  • Strategies Followed by Lok Sanjh.

  • i) Village Food Security Programme
  • i) Motivated farmers to change from conventional
    to ecological farming. Lowers cost of production,
    increases income and reduces poverty.
  • ii) Motivated farmers to adopt biodiversity
    system instead of mono-cropping to ensure food
  • iii) Increased organic food production for
    domestic use and marketing.

  • ii) Farmers Field School
  • To build capacity of farmers Training in
  • i) Making Compost
  • ii) Making bio-pesticides
  • Adopting IPM technology.
  • iii) Green House Technology
  • Involved farmers to produce off-season
    vegetables for domestic use and marketing .
    increased income.

  • iv) Seed Bank
  • With introduction of hybrid seeds local and
    farmer seeds were vanishing. Farmers were at the
    mercy of multinationals. Lok Sanjh
  • i) Mobilized farmers to build and save own seed
    by developing seed banks.
  • Involved women in seed saving.
  • Farmers exchanged seed and saved money to buy
    seed from market

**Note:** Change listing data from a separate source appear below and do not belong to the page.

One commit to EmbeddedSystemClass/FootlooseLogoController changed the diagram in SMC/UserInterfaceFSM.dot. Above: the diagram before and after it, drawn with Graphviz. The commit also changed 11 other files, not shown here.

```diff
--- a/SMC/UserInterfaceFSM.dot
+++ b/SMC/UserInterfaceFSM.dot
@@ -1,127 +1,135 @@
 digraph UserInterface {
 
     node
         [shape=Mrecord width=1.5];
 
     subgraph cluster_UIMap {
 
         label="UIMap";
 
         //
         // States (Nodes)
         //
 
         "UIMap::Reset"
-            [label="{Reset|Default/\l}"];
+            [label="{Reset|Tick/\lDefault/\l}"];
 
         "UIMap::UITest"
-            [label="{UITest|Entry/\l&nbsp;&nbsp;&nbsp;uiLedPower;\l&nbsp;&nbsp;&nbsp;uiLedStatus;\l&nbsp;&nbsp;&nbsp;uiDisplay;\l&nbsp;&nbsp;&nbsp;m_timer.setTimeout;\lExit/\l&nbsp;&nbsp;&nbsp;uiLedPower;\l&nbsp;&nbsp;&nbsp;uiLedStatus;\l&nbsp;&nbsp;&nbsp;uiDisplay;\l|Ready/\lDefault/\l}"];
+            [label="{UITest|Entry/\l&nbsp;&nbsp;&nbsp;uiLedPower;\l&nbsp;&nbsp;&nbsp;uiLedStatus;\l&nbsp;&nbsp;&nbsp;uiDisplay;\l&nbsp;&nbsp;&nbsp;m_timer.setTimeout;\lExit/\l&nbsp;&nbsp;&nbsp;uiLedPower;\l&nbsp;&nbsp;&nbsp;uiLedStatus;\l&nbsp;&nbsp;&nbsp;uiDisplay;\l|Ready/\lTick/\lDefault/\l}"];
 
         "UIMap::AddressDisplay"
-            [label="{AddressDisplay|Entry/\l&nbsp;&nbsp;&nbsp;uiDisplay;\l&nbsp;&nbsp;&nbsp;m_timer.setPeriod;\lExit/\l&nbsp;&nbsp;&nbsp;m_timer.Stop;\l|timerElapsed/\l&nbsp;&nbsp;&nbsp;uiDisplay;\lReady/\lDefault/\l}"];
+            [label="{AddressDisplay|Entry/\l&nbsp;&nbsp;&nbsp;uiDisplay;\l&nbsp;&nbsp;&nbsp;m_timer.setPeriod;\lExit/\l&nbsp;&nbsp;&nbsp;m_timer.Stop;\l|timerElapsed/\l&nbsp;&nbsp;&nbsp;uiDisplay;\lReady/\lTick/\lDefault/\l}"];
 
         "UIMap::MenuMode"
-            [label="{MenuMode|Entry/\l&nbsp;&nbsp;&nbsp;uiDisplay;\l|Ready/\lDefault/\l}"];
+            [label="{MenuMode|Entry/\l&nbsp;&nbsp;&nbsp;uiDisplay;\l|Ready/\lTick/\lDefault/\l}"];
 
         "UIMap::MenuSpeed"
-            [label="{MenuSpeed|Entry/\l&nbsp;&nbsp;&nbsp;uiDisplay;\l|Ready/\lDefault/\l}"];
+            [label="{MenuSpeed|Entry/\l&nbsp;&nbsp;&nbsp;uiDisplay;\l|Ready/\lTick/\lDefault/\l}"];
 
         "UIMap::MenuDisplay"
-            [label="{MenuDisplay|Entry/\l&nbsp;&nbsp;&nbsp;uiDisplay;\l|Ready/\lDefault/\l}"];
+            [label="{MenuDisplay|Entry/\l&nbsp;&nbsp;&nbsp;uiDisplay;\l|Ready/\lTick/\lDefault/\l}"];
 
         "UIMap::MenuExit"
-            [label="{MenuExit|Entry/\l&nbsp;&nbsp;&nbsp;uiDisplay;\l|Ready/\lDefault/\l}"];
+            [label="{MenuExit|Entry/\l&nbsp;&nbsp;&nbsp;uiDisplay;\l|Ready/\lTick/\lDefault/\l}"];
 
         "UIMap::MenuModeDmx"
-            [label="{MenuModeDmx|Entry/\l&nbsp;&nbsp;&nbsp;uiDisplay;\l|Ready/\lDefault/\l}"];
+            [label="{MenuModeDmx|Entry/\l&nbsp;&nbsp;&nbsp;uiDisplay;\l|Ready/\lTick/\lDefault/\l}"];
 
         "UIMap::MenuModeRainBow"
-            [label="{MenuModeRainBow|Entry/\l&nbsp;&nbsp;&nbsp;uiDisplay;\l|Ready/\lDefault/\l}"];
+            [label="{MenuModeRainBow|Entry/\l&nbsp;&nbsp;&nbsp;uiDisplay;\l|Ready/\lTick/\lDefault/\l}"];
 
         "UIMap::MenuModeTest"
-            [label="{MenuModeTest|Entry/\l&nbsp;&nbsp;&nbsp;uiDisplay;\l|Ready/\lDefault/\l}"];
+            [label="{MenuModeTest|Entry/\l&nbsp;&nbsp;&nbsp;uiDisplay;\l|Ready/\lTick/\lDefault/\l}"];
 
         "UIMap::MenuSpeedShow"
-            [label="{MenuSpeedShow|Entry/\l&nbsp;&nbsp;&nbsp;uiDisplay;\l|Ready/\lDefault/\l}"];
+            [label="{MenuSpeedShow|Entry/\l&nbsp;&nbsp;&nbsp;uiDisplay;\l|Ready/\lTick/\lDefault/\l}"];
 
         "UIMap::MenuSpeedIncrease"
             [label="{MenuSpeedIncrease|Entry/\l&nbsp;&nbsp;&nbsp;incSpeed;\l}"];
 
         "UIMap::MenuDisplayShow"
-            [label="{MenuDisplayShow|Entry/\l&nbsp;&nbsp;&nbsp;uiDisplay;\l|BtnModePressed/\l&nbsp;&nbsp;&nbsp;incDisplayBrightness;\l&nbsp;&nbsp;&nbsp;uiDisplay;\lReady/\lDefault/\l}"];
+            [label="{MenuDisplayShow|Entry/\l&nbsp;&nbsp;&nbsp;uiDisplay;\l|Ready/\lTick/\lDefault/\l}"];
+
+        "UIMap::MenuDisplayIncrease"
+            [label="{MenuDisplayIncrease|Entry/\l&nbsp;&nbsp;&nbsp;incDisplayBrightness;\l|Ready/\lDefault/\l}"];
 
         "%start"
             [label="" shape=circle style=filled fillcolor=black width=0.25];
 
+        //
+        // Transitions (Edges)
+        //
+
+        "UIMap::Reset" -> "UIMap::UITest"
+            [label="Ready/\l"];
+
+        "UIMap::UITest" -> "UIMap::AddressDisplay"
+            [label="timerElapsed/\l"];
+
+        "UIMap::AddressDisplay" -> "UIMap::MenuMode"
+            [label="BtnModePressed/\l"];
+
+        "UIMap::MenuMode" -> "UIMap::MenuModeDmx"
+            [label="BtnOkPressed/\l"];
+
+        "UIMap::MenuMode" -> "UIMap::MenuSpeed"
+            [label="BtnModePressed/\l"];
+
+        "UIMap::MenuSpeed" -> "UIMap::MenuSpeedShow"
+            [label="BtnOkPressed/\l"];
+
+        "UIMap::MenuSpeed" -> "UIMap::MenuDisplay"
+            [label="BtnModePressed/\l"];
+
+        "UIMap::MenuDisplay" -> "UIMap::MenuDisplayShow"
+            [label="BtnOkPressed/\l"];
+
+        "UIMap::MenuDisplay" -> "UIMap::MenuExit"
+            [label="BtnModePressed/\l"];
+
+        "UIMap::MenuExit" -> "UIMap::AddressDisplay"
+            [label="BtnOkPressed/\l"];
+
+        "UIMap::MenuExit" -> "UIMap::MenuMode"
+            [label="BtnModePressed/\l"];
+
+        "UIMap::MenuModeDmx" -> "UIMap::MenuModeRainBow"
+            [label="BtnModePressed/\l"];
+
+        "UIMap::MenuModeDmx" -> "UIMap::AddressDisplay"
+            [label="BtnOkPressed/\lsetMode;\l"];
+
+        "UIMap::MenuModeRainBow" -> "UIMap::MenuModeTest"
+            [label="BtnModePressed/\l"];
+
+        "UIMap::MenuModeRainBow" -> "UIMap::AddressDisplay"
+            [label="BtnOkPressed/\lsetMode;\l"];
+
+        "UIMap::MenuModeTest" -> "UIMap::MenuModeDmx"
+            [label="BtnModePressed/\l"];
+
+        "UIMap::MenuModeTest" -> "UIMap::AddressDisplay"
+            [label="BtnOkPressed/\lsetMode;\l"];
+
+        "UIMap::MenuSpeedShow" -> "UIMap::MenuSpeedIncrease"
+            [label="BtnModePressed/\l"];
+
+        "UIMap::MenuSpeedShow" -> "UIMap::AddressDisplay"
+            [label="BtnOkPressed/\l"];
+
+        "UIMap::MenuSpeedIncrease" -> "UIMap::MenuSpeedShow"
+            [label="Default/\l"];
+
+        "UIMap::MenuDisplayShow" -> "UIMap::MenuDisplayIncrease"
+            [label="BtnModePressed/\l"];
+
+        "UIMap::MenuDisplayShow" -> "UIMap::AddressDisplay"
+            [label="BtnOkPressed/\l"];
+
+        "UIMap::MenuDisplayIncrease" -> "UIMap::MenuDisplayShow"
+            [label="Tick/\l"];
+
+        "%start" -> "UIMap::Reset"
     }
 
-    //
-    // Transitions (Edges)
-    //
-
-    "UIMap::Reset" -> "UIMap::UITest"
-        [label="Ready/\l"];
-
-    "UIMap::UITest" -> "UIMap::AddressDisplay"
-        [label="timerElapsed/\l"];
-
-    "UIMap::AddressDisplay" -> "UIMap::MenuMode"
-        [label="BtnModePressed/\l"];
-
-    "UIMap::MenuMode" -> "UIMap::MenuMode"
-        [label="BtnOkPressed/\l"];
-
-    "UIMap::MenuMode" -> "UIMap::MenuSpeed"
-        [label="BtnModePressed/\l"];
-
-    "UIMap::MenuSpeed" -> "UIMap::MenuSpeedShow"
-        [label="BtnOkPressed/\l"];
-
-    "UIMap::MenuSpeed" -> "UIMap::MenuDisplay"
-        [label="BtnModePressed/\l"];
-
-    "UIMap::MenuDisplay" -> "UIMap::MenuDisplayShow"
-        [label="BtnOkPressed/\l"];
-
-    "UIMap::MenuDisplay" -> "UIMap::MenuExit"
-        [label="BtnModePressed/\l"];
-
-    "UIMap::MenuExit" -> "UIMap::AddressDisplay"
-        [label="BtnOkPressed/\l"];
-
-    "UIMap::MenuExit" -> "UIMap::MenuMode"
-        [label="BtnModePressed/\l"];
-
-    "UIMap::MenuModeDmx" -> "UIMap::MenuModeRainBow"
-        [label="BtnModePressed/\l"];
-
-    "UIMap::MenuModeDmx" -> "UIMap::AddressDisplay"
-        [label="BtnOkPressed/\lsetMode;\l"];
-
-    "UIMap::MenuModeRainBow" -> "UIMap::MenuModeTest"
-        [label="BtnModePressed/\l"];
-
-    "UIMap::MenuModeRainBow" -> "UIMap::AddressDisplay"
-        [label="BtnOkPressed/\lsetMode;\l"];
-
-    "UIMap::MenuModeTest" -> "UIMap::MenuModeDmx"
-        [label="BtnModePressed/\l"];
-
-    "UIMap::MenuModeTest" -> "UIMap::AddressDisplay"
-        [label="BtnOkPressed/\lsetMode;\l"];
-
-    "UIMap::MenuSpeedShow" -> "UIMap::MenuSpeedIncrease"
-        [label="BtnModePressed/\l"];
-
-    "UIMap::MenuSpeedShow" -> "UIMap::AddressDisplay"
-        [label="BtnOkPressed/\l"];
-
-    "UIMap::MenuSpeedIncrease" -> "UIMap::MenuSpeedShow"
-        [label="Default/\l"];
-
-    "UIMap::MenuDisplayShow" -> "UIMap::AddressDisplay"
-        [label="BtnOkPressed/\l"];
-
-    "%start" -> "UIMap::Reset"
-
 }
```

  • v) Raising Nurseries
  • Farmers trained in raising nurseries of
    vegetables, crops, forest trees, fruit trees and
    medicinal plants.
  • Income of farmers increased and used the leaves
    of Neem to make biopesticides.
  • vi) Farmers Research Farms
  • Promoted ecological agriculture for demonstration
    to other farmers

  • Promoted biodiversity instead of mono-cropping.
  • It required less water, less pest attack.
  • Farmers selected best varieties of Rice, Wheat
    and Vegetables.
  • vii) Strengthening Local Democracy
  • Lok Sanjh engaged local government and public
    representatives in development planning of
  • Involved communities in environment friendly

  • viii) Marketing Support
  • As organic production is increasing Lok Sanjh is
    helping farmers to market their produce at
    premium price in the market.
  • ix) Village Eco Club School Eco Clubs
  • Mobilized people to take care of environment of
    village and keeping it clean. Farmers, teachers
    and elected councilors were involved.
  • Establishment of eco clubs in the schools.

  • x) Youth Empowerment Support.
  • Lok Sanjh mobilized young generation.
  • By involving students in eco-friendly activities.
  • Arranged school debates and games developed
    competition and positive thinking in youth.
  • xi) Farmers Rights Programme.
  • Establishment of Dehqan (Small farmer) assembly.

  • Arranged farmers Rally on food sovereignty,
    GMOs, Plant Breeders Rights ordinance etc.
  • xii) Women in Agriculture and Development
    Alternatives (WADA)
  • Goats and poultry distributed to widows and poor
  • Encouraged women to develop kitchen gardening.

  • xiii) Grain Bank
  • Established to make the small farmers food secure
    decrease their dependency on market.
  • xiv) Water Harvesting
  • In rain fed areas ponds were constructed to
    conserve rain water and use for growing
  • xv) Health Camp
  • Health Camps were conducted for women and
Write a Comment
User Comments (0)